“As we come to terms with his passing we ask for privacy to grieve this unimaginable loss”, she added. “I would like to thank everyone for their messages of love and support. Jamal was an inspiration to myself and so many. Our love for him lives on, his legacy lives on. Long live Jamal Edwards MBE, MBA, PHD”.

A highly successful entrepreneur and media figure, Edwards began filming friends rapping in 2006, aged fifteen, setting up a YouTube channel for his videos the following year. SBTV – taking its name from his own rap moniker, SmokeyBarz – became an early online media outlet for many artists who went on to become successful – particularly in the grime scene. Stormzy, Dave, Skepta, Ed Sheeran, Emeli Sandé and many more all received early support from the platform.

The YouTube channel grew into a successful business, broadening its reach while still maintaining its grounding in British black music. Edwards also worked on fashion projects, published a book on achieving success in business, launched a record label, directed music videos and more. He was also awarded an MBE for services to music in 2014, and became an ambassador for Prince Charles’ youth charity The Prince’s Trust.

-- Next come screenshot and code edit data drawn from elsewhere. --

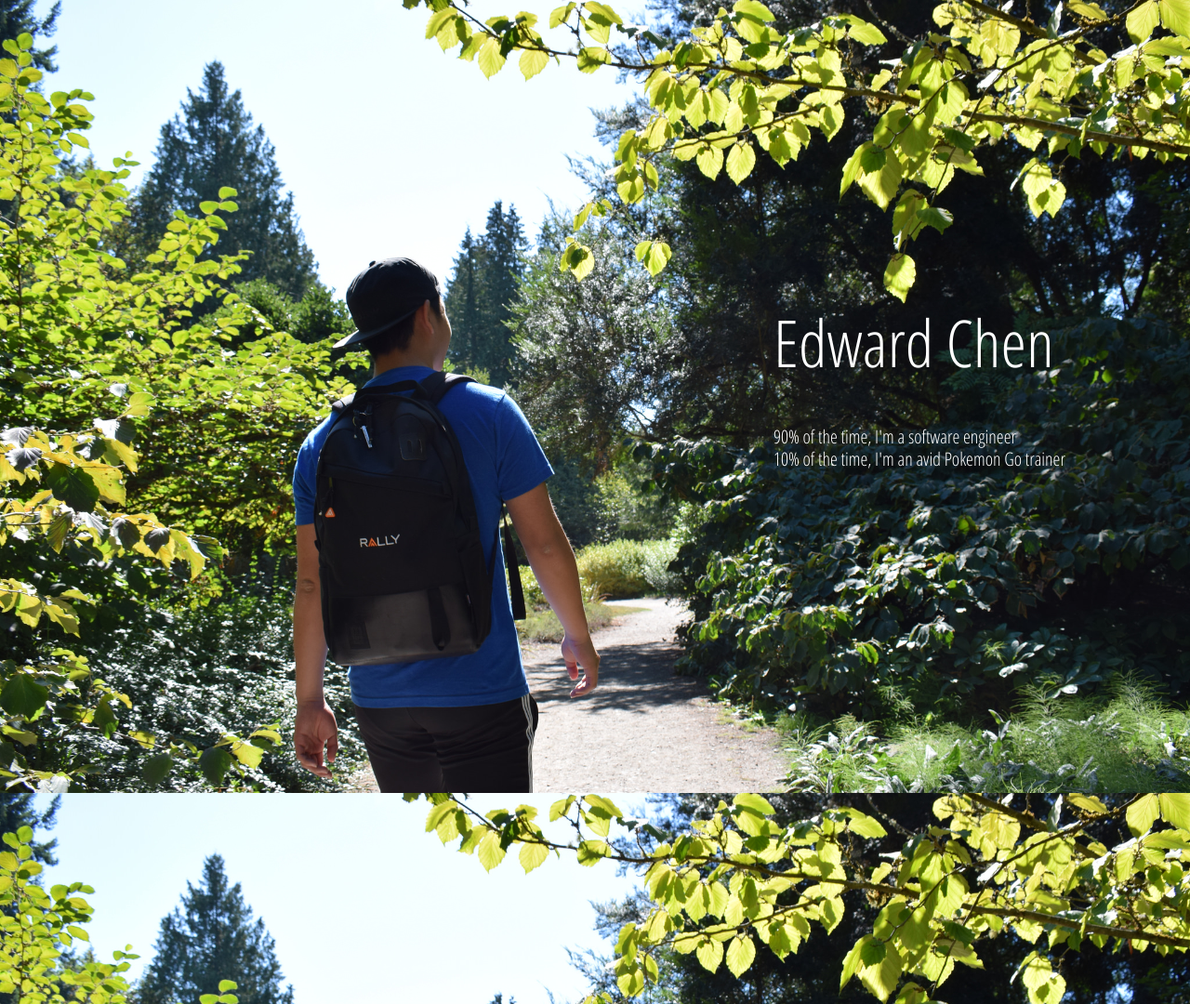
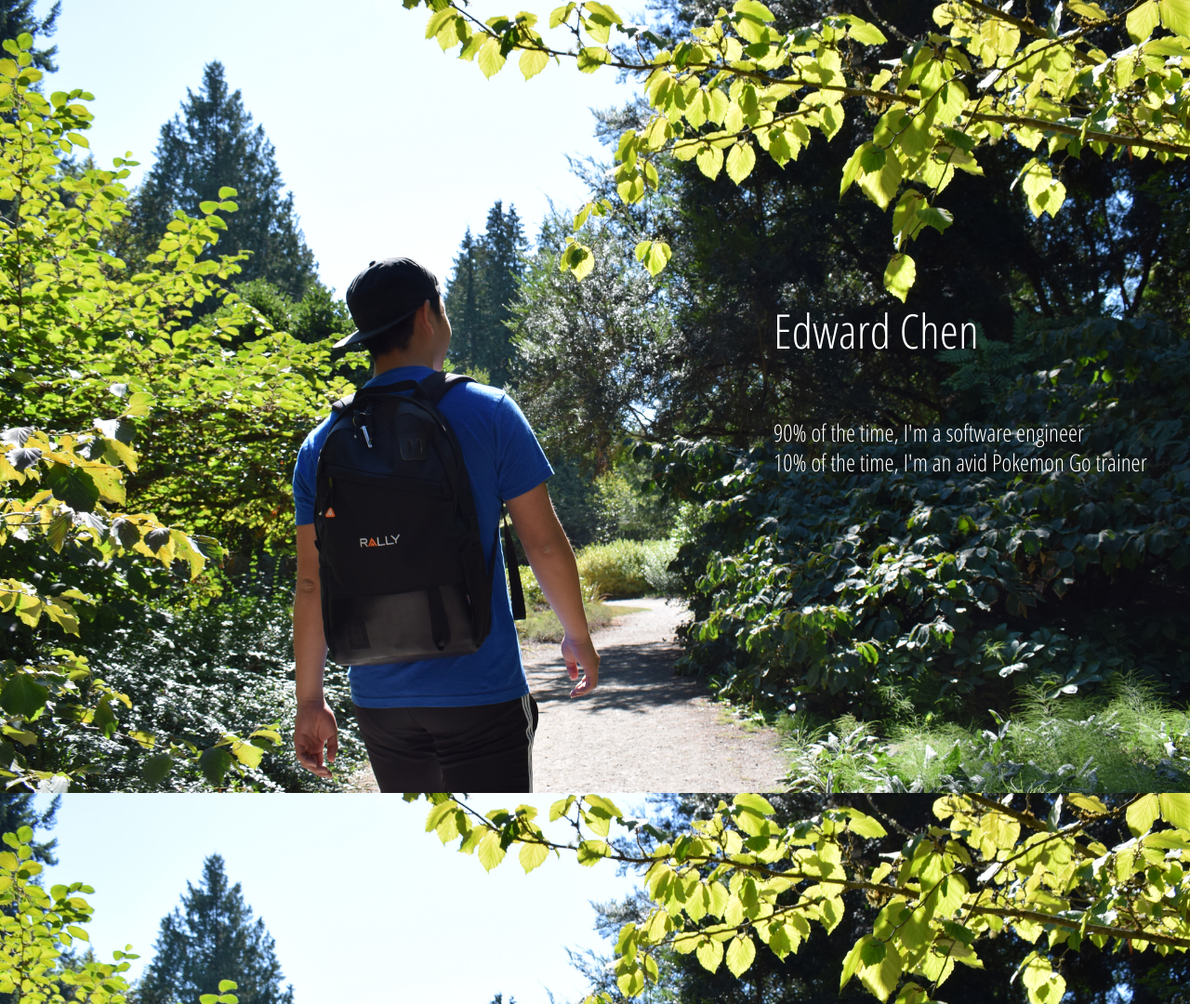
Before and after one commit to edwjchen/edwjchen.github.io-v1, a plain HTML site: page index.html in a window 1280 px wide. Shown: the top 1080 px of the page at 93% size. Drawn offline with Linux system fonts and the light colour scheme; a web font is replaced by a local one.

Commit message:
more minor tweaks

```diff
--- a/assets/css/style.css
+++ b/assets/css/style.css
@@ -25,33 +25,31 @@ body {
     position: fixed;
     text-align: left;
     font-family: 'Open Sans Condensed', sans-serif;
-    font-size: 70px;
+    font-size: 4vw;
     top: 40vh;
     left: 65vw;
     color: white;
     vertical-align:top;
     white-space: nowrap;
-
 }
 
 .profile_desc_line1 {
     position: fixed;
     text-align: left;
     font-family: 'Open Sans Condensed', sans-serif;
-    font-size: 20px;
-    top: 57vh;
+    font-size: 2vw;
+    top: 56vh;
     left: 65vw;
     color: white;
     vertical-align:top;
     white-space: nowrap;
-
 }
 
 .profile_desc_line2 {
     position: fixed;
     text-align: left;
     font-family: 'Open Sans Condensed', sans-serif;
-    font-size: 20px;
+    font-size: 2vw;
     top: 60vh;
     left: 65vw;
     color: white;
```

Such was his popularity in the music industry and beyond, many tributes were shared on social media as news of Edwards’ death began to spread yesterday.

Dave tweeted: “Thank you for everything, words can’t explain”, while AJ Tracey mourned the loss of a “West London legend”. George The Poet said: “So many of us owe our careers to you bro”.

Radio 1 presenter Greg James wrote: “This is absolutely horrible news. A truly wonderful, kind and funny man whose sole purpose was to encourage and support other people. The amount of love from some of the biggest artists in the world shows just how influential and pioneering he was”.

Comedian Mo Gilligan, who hosted the BRIT Awards earlier this month, which was attended by Edwards, said: “A truly humble and blessed soul. Your legacy will live on for years and you’ve inspired a whole generation”.

Rapper and comedian Ben Bailey-Smith recalled on Instagram: “I first met this visionary as a kid, when he was no more than 15/16 years old. He was local to me, had passion, positivity and a determination to bring out the best in people to an extent I had never before witnessed in someone so young”.

“I used to host an open mic for young rappers with my friends back in Carnaby 03/04/05 and he would always come film on his lil Sony Handycam – way before any of us had camera phones or anything. One night he told me he was uploading his recordings to YouTube – I was like ‘what the fuck is YouTube?’ – THAT’S how far me and my man go back”.

“He never stopped contacting me, checking in, or just saying whagwarn – even when he was way busier than I ever was. We repped west London together as kids with nothing, we repped Grenfell together as men with influence – he never let me stop believing in the transformative power of youth and the importance of investing in young people”.

“I’m talking about a guy that genuinely believed that you could gain more from helping people than any money or job or fame could ever give you. And irrespective of the incredible success he had, he never ever lost his love for others”.